(Beginning of Extracted data)

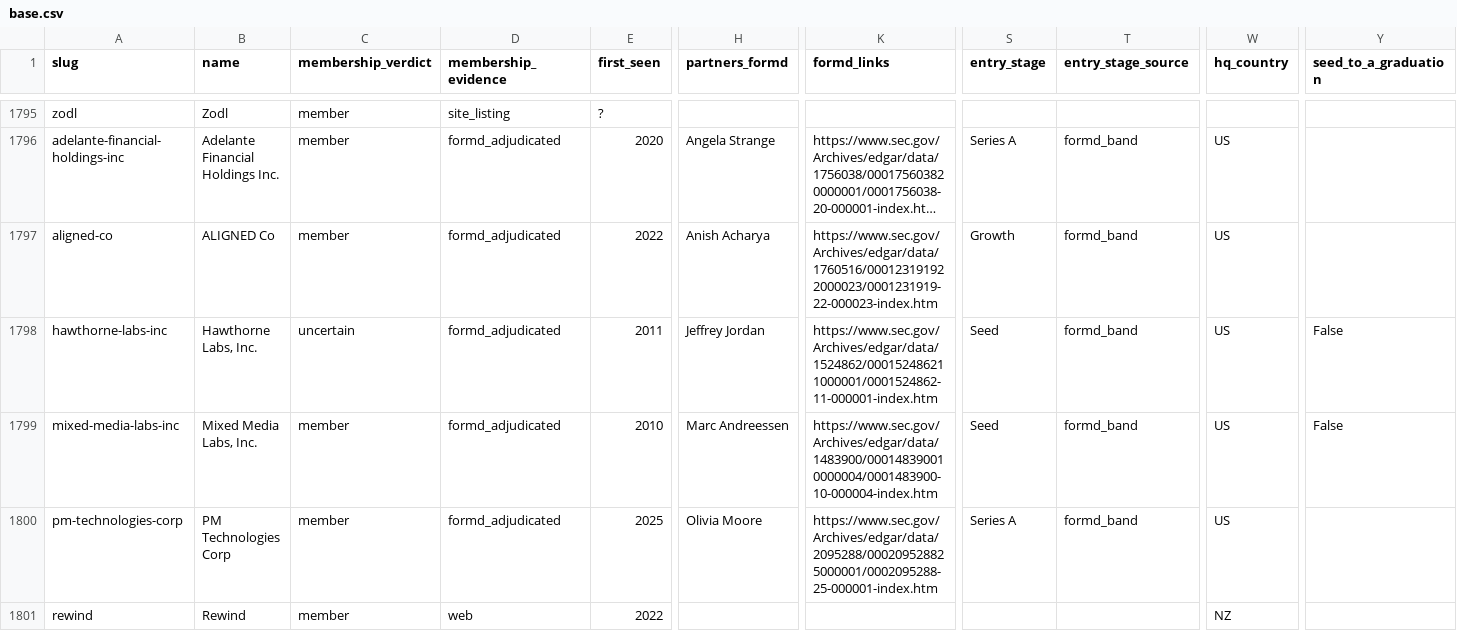
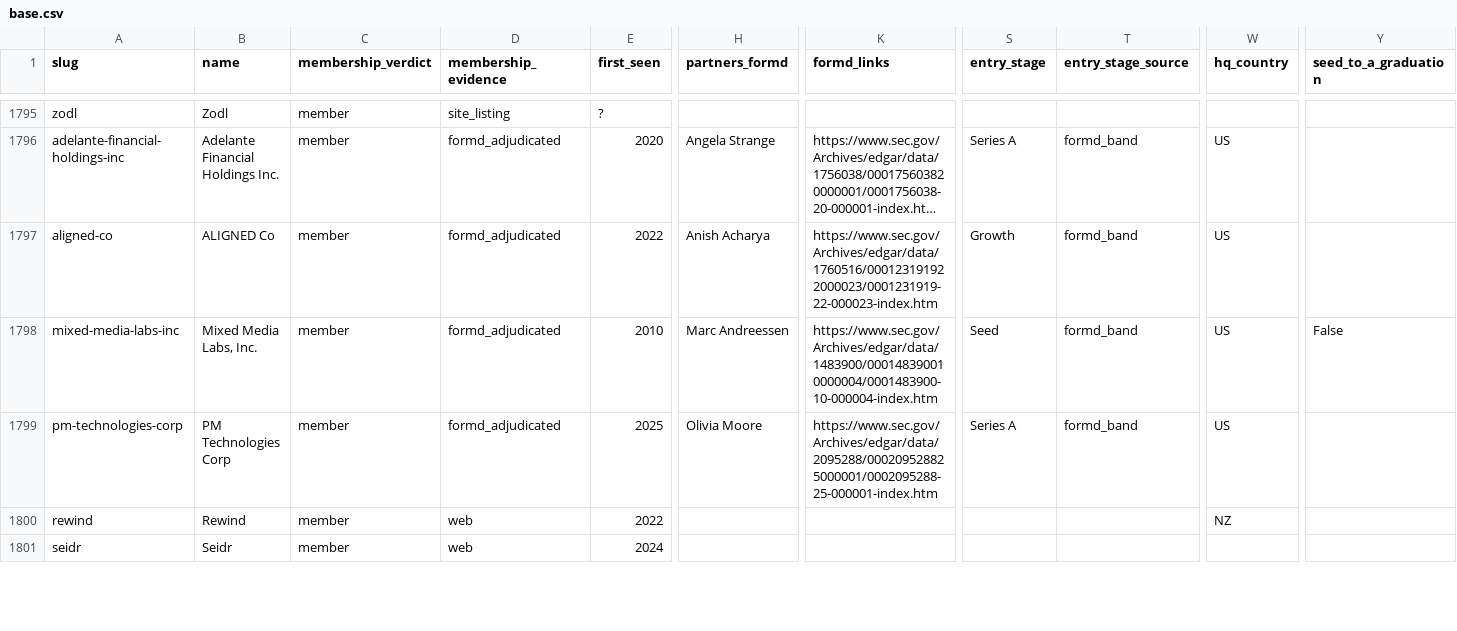
Before and after one commit to Erik-List/merit-capital, a CSV file: data/collection/investors/a16z/base.csv, drawn as a sheet; only a part is shown, gaps mark what is left out; the shorter side is filled out with more unchanged rows; long unchanged cells end in …; rows hold the shown columns only; the diff names each change by its address in the sheet, - before the commit and + after, or states it on an @@ line.

```diff
--- a/data/collection/investors/a16z/base.csv
+++ b/data/collection/investors/a16z/base.csv
-row 1798: hawthorne-labs-inc | Hawthorne Labs, Inc. | uncertain | formd_adjudicated | 2011 | Jeffrey Jordan | https://www.sec.gov/Archives/edgar/data/1524862/000152486211000001/0001524862-11-000001-index.htm | Seed | formd_band | US | False
```
Also changed, not shown: data/collection/investors/a16z/excluded.csv, 43 other files.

(End of Extracted data)

## Activity:
Would you count the lines in the data that contain "base" and answer with only the number?

## Expected output:
3